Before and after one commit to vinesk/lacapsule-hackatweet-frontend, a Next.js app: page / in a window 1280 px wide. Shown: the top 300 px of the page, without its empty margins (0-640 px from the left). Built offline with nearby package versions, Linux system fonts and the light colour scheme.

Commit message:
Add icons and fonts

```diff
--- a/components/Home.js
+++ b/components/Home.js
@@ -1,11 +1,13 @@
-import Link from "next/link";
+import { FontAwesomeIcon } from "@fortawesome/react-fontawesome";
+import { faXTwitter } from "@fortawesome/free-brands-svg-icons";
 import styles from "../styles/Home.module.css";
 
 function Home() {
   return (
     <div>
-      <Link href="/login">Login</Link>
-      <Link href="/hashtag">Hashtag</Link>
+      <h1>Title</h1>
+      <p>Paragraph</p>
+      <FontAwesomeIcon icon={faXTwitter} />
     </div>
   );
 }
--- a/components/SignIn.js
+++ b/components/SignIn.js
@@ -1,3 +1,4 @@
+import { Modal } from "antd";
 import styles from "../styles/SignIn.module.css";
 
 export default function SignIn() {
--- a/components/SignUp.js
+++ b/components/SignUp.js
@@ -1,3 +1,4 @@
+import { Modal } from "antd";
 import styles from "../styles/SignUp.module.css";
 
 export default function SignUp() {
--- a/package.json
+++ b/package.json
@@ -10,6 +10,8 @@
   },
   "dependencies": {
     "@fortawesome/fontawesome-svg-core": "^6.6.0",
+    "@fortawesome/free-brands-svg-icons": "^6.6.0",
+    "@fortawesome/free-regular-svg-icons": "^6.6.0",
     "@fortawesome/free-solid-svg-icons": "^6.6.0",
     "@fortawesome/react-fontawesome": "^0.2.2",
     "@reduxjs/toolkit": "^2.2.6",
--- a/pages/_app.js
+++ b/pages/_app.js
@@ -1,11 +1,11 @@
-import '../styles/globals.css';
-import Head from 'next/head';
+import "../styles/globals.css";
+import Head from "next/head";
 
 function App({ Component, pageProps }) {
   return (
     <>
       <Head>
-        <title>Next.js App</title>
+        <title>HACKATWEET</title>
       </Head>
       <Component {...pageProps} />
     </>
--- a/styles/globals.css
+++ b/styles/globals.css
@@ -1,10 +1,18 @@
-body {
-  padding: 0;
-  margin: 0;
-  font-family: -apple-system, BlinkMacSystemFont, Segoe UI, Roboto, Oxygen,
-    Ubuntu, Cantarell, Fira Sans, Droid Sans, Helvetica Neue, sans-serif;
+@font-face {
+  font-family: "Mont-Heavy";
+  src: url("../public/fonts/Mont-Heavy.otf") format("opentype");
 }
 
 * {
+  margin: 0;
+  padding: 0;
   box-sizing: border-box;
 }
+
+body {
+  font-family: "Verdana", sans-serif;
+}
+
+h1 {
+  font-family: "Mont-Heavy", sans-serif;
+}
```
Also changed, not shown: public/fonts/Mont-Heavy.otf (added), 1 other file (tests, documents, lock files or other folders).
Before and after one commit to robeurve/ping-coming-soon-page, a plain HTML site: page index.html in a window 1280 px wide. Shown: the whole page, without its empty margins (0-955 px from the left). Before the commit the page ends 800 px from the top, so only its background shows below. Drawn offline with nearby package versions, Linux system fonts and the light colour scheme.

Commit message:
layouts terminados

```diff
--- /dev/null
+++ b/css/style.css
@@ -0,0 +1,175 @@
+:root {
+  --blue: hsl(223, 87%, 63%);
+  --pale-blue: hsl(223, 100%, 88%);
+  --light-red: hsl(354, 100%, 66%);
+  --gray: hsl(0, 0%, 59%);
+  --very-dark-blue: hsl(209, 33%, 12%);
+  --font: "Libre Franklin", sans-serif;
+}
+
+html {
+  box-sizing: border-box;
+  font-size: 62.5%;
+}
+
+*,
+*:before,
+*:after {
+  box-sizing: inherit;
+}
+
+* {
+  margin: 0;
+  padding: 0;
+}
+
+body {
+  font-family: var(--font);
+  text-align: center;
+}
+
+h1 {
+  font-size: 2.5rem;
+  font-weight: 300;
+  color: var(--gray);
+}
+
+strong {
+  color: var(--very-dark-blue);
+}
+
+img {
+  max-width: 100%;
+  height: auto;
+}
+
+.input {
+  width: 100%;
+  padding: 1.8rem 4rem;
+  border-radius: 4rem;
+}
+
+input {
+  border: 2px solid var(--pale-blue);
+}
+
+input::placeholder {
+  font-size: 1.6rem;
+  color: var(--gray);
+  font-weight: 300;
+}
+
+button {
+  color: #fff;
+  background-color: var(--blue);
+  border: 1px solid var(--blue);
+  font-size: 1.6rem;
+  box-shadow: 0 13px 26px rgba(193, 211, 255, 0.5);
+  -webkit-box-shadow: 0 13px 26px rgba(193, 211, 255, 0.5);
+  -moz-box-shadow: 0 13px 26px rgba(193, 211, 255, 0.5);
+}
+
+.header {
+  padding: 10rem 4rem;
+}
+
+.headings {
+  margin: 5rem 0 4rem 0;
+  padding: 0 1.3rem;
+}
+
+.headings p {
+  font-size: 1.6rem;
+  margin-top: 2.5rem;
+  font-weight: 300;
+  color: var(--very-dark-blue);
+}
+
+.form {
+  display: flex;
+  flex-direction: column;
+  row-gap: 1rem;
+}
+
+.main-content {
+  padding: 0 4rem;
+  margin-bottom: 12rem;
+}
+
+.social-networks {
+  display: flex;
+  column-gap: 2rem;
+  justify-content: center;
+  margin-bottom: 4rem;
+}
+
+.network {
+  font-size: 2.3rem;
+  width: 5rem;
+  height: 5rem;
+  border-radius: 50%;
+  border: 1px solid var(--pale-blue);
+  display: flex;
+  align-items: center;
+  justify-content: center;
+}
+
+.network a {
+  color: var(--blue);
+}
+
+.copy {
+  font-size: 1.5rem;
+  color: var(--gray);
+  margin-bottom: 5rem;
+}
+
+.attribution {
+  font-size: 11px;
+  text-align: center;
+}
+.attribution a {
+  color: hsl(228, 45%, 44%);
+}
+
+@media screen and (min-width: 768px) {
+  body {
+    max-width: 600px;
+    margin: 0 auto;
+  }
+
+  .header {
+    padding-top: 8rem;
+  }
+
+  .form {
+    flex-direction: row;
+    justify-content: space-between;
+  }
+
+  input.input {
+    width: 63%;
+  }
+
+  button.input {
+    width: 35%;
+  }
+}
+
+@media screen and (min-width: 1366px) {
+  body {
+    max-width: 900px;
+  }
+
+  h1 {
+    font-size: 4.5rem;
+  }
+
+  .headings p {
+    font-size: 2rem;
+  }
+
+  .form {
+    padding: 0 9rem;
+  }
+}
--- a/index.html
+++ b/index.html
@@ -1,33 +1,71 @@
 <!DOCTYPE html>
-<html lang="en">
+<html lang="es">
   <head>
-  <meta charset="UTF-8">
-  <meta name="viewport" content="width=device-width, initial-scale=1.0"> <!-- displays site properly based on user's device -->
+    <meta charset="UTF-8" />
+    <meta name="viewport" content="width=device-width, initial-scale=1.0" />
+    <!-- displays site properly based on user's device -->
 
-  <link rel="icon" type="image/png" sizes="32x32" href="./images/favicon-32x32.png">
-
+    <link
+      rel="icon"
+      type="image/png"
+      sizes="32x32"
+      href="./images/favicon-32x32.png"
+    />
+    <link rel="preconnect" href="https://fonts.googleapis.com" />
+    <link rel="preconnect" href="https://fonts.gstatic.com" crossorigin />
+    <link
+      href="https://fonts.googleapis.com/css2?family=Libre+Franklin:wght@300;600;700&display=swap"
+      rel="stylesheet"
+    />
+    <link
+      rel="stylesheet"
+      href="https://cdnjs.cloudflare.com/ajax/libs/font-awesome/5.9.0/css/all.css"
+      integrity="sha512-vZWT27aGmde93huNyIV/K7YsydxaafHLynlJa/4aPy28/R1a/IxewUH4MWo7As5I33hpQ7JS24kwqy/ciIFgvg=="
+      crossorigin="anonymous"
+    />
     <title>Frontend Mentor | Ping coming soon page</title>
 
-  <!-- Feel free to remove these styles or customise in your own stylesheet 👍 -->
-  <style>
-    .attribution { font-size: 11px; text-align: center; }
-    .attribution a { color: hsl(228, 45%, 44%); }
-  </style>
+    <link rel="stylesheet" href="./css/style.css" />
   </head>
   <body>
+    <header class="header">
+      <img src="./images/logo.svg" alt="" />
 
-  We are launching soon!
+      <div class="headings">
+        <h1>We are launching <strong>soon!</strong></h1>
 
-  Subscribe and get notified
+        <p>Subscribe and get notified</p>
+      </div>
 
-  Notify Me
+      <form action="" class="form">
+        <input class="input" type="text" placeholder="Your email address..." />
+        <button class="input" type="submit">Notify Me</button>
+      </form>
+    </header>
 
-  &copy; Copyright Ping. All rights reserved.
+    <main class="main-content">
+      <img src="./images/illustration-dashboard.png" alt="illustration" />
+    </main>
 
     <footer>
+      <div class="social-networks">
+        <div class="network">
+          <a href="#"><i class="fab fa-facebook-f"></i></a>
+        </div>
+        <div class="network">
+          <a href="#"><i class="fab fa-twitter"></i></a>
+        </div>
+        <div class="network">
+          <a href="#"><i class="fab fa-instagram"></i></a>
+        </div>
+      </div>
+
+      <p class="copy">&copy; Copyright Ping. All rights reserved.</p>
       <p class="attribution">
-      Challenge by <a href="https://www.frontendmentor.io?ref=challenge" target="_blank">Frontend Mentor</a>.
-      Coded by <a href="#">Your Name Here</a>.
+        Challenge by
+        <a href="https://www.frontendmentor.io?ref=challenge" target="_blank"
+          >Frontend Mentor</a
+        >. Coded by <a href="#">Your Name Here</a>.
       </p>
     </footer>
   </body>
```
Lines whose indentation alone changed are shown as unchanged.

--------------------------------

**Task to complete:**
Which lines above hold the string "fonts"? Show each of them.

**Response to this exercise:**
Before and after one commit to vinesk/lacapsule-hackatweet-frontend, a Next.js app: page / in a window 1280 px wide. Shown: the top 300 px of the page, without its empty margins (0-640 px from the left). Built offline with nearby package versions, Linux system fonts and the light colour scheme.
Add icons and fonts
+  src: url("../public/fonts/Mont-Heavy.otf") format("opentype");
Also changed, not shown: public/fonts/Mont-Heavy.otf (added), 1 other file (tests, documents, lock files or other folders).
Before and after one commit to robeurve/ping-coming-soon-page, a plain HTML site: page index.html in a window 1280 px wide. Shown: the whole page, without its empty margins (0-955 px from the left). Before the commit the page ends 800 px from the top, so only its background shows below. Drawn offline with nearby package versions, Linux system fonts and the light colour scheme.
+    <link rel="preconnect" href="https://fonts.googleapis.com" />
+    <link rel="preconnect" href="https://fonts.gstatic.com" crossorigin />
+      href="https://fonts.googleapis.com/css2?family=Libre+Franklin:wght@300;600;700&display=swap"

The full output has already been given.